■ **Try it**
Every single entry must be reproduced precisely.

■ **Exercise data**
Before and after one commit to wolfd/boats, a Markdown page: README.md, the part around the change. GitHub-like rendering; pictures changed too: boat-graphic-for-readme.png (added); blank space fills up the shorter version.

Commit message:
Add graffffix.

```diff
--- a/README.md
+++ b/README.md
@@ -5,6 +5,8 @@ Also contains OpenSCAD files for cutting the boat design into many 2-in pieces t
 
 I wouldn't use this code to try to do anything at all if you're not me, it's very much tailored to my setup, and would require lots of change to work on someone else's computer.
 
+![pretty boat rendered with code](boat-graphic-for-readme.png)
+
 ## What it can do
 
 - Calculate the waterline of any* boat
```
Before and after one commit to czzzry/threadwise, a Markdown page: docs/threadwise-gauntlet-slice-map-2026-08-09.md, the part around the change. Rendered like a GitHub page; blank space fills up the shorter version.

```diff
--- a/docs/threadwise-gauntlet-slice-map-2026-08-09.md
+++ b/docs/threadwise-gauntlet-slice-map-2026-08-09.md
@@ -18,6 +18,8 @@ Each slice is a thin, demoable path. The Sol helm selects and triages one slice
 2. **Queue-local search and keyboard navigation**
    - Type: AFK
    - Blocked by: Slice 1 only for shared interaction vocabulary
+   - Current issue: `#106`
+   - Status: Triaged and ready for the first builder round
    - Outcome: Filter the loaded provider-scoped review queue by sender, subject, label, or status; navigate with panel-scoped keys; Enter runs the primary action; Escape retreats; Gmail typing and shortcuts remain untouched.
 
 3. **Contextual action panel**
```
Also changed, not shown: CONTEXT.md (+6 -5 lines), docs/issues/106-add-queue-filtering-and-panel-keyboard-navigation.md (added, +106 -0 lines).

■ **Answer section**
Before and after one commit to wolfd/boats, a Markdown page: README.md, the part around the change. GitHub-like rendering; pictures changed too: boat-graphic-for-readme.png (added); blank space fills up the shorter version.

Commit message:
Add graffffix.

```diff
--- a/README.md
+++ b/README.md
@@ -5,6 +5,8 @@ Also contains OpenSCAD files for cutting the boat design into many 2-in pieces t
 
 I wouldn't use this code to try to do anything at all if you're not me, it's very much tailored to my setup, and would require lots of change to work on someone else's computer.
 
+![pretty boat rendered with code](boat-graphic-for-readme.png)
+
 ## What it can do
 
 - Calculate the waterline of any* boat
```
Before and after one commit to czzzry/threadwise, a Markdown page: docs/threadwise-gauntlet-slice-map-2026-08-09.md, the part around the change. Rendered like a GitHub page; blank space fills up the shorter version.

```diff
--- a/docs/threadwise-gauntlet-slice-map-2026-08-09.md
+++ b/docs/threadwise-gauntlet-slice-map-2026-08-09.md
@@ -18,6 +18,8 @@ Each slice is a thin, demoable path. The Sol helm selects and triages one slice
 2. **Queue-local search and keyboard navigation**
    - Type: AFK
    - Blocked by: Slice 1 only for shared interaction vocabulary
+   - Current issue: `#106`
+   - Status: Triaged and ready for the first builder round
    - Outcome: Filter the loaded provider-scoped review queue by sender, subject, label, or status; navigate with panel-scoped keys; Enter runs the primary action; Escape retreats; Gmail typing and shortcuts remain untouched.
 
 3. **Contextual action panel**
```
Also changed, not shown: CONTEXT.md (+6 -5 lines), docs/issues/106-add-queue-filtering-and-panel-keyboard-navigation.md (added, +106 -0 lines).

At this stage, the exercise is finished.